At 6:35 a.m. on the morning of March 4th, President Donald Trump did what no U.S. president has ever done: He accused his predecessor of spying on him. He did so over Twitter, providing no evidence and – lest anyone miss the point – doubling down on his accusation in tweets at 6:49, 6:52 and 7:02, the last of which referred to Obama as a “Bad (or sick) guy!” Six weeks into his presidency, these unsubstantiated tweets were just one of many times the sitting president had rashly made claims that were (as we soon learned) categorically untrue, but it was the first time since his inauguration that he had so starkly drawn America’s integrity into the fray. And he had done it not behind closed doors with a swift call to the Department of Justice, but instead over social media in a frenzy of ire and grammatical errors. If one hadn’t been asking the question before, it was hard not to wonder: Is the president mentally ill?

It’s now abundantly clear that Trump’s behavior on the campaign trail was not just a “persona” he used to get elected – that he would not, in fact, turn out to be, as he put it, “the most presidential person ever, other than possibly the great Abe Lincoln, all right?” It took all of 24 hours to show us that the Trump we elected was the Trump we would get when, despite the fact that he was president, that he had won, he spent that first full day in office focused not on the problems facing our country but on the problems facing him: his lackluster inauguration attendance and his inability to win the popular vote.

Since Trump first announced his candidacy, his extreme disagreeableness, his loose relationship with the truth and his trigger-happy attacks on those who threatened his dominance were the worrisome qualities that launched a thousand op-eds calling him “unfit for office,” and led to ubiquitous armchair diagnoses of “crazy.” We had never seen a presidential candidate behave in such a way, and his behavior was so abnormal that one couldn’t help but try to fit it into some sort of rubric that would help us understand. “Crazy” kind of did the trick.
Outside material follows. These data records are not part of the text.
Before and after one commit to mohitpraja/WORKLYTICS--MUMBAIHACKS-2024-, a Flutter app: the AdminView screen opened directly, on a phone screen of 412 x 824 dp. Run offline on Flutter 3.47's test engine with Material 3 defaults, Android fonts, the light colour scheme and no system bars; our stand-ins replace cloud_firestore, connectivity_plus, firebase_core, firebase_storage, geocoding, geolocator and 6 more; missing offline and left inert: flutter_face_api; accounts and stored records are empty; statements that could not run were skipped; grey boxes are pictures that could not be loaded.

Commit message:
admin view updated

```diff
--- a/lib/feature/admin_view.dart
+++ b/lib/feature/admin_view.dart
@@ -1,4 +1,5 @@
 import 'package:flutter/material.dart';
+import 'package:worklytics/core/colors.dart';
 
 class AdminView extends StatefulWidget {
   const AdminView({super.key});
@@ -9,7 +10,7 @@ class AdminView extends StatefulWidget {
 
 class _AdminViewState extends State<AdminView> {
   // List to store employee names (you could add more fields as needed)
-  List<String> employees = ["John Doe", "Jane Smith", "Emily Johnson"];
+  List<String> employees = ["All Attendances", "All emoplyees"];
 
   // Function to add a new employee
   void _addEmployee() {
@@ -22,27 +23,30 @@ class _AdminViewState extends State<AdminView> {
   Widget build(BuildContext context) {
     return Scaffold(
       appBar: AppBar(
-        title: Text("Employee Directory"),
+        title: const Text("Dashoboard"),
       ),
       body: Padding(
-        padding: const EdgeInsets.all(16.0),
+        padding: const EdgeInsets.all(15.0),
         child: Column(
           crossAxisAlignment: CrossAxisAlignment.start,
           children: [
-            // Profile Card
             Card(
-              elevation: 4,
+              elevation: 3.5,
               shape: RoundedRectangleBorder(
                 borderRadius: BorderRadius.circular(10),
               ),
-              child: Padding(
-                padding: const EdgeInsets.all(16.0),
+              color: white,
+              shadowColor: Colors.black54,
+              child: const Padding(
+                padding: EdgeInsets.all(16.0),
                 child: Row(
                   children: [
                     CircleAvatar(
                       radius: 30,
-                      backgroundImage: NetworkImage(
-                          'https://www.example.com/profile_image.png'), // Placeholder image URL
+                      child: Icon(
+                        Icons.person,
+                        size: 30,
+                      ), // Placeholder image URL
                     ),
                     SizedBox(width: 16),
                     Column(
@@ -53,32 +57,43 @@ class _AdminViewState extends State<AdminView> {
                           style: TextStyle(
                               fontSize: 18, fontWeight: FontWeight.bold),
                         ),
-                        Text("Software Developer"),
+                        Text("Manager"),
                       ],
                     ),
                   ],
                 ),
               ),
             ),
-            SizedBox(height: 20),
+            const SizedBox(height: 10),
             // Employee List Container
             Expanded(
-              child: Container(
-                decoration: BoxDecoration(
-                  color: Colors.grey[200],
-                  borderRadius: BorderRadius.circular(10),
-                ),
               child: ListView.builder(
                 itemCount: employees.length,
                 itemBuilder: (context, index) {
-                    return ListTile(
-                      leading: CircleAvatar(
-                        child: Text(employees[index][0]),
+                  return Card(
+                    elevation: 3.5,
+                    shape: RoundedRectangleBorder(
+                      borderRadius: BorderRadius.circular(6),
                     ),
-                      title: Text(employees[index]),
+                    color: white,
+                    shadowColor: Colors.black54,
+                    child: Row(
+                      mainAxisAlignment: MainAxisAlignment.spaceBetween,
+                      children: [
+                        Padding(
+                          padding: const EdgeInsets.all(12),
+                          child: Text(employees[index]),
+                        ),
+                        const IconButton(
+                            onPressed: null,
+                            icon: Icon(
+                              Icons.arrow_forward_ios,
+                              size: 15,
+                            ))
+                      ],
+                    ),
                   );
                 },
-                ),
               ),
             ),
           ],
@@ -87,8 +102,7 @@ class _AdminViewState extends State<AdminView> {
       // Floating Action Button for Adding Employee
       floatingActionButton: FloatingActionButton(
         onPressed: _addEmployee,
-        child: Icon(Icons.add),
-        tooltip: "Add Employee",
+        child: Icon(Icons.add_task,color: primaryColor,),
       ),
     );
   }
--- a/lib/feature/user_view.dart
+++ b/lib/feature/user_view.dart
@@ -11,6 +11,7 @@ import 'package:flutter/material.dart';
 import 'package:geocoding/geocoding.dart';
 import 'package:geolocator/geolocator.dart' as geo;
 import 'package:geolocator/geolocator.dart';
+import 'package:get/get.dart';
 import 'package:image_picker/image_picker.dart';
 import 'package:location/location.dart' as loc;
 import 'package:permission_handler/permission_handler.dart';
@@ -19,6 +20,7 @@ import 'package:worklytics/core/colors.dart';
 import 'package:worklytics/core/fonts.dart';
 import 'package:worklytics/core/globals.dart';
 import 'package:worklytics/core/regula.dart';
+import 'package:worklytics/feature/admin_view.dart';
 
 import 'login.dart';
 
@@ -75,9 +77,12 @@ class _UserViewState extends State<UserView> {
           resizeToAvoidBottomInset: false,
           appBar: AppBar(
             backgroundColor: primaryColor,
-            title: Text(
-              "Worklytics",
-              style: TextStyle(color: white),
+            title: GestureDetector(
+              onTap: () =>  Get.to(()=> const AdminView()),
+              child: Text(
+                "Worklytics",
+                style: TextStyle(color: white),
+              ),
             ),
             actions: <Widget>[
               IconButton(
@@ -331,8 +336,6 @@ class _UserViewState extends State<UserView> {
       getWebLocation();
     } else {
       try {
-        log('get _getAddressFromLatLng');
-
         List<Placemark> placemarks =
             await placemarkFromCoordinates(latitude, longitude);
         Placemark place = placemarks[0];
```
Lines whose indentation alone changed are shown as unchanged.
The article summarizes the psychological assessments that have gradually emerged from professionals who were initially hesitant to discuss Trump’s personality because of the so-called “Goldwater Rule.” It’s a long, fascinating read.

What stories are you following today? Please share in the comment thread and have a great weekend!